◆ Problem details: Lines from the listing below that contain the string "header" are to be reported.

◆ Record excerpts:
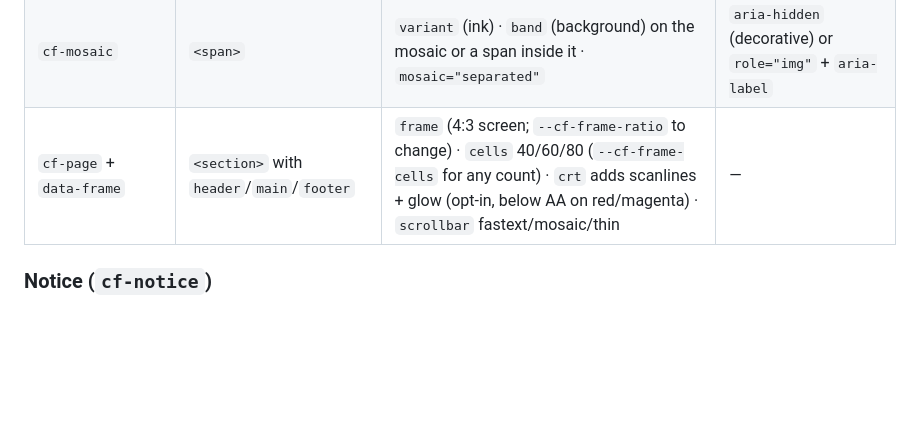
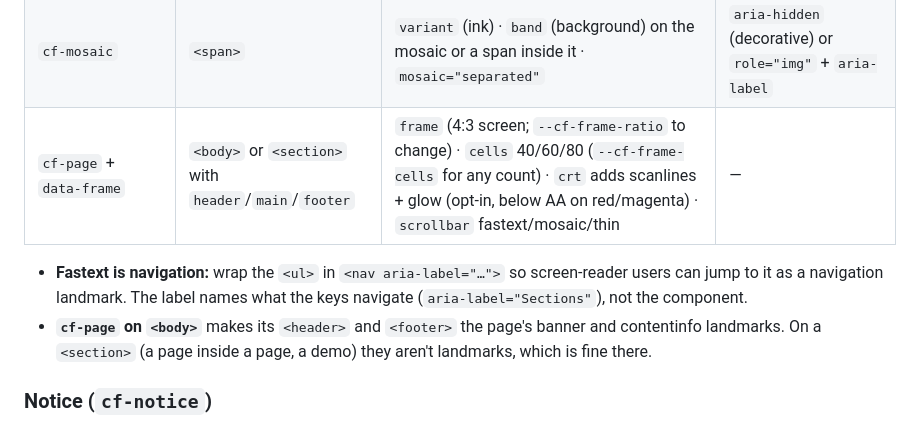
Before and after one commit to peamlo/ceefax-ui, a Markdown page: README.md, the part around one of its changes. GitHub-like rendering; blank space fills up the shorter version.

Commit message:
docs: show the landmark markup for cf-fastext and cf-page
Co-Authored-By: Claude Opus 5.5 <noreply@anthropic.com>

```diff
--- a/README.md
+++ b/README.md
@@ -93,7 +93,10 @@ The library targets WCAG 2.2 AA (AAA contrast under the [Accessible theme](#acce
 | `cf-dialog`                                                                               | `<dialog>`                                                                 | `variant` (border colour) · `size` sm/lg                                                                                                                                                                   | `[open]`, `:modal`, Esc, backdrop click (`closedby="any"`)                                                       |
 | `<cf-loader>`                                                                             | Web Component                                                              | —                                                                                                                                                                                                          | blink (reduced-motion aware)                                                                                     |
 | `cf-mosaic`                                                                               | `<span>`                                                                   | `variant` (ink) · `band` (background) on the mosaic or a span inside it · `mosaic="separated"`                                                                                                             | `aria-hidden` (decorative) or `role="img"` + `aria-label`                                                        |
-| `cf-page` + `data-frame`                                                                  | `<section>` with `header`/`main`/`footer`                                  | `frame` (4:3 screen; `--cf-frame-ratio` to change) · `cells` 40/60/80 (`--cf-frame-cells` for any count) · `crt` adds scanlines + glow (opt-in, below AA on red/magenta) · `scrollbar` fastext/mosaic/thin | —                                                                                                                |
+| `cf-page` + `data-frame`                                                                  | `<body>` or `<section>` with `header`/`main`/`footer`                      | `frame` (4:3 screen; `--cf-frame-ratio` to change) · `cells` 40/60/80 (`--cf-frame-cells` for any count) · `crt` adds scanlines + glow (opt-in, below AA on red/magenta) · `scrollbar` fastext/mosaic/thin | —                                                                                                                |
+
+- **Fastext is navigation:** wrap the `<ul>` in `<nav aria-label="…">` so screen-reader users can jump to it as a navigation landmark. The label names what the keys navigate (`aria-label="Sections"`), not the component.
+- **`cf-page` on `<body>`** makes its `<header>` and `<footer>` the page's banner and contentinfo landmarks. On a `<section>` (a page inside a page, a demo) they aren't landmarks, which is fine there.
 
 ### Notice (`cf-notice`)
 
```
Also changed, not shown: other parts of README.md (+1 -1 lines).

◆ Output below:
-| `cf-page` + `data-frame`                                                                  | `<section>` with `header`/`main`/`footer`                                  | `frame` (4:3 screen; `--cf-frame-ratio` to change) · `cells` 40/60/80 (`--cf-frame-cells` for any count) · `crt` adds scanlines + glow (opt-in, below AA on red/magenta) · `scrollbar` fastext/mosaic/thin | —                                                                                                                |
+| `cf-page` + `data-frame`                                                                  | `<body>` or `<section>` with `header`/`main`/`footer`                      | `frame` (4:3 screen; `--cf-frame-ratio` to change) · `cells` 40/60/80 (`--cf-frame-cells` for any count) · `crt` adds scanlines + glow (opt-in, below AA on red/magenta) · `scrollbar` fastext/mosaic/thin | —                                                                                                                |
+- **`cf-page` on `<body>`** makes its `<header>` and `<footer>` the page's banner and contentinfo landmarks. On a `<section>` (a page inside a page, a demo) they aren't landmarks, which is fine there.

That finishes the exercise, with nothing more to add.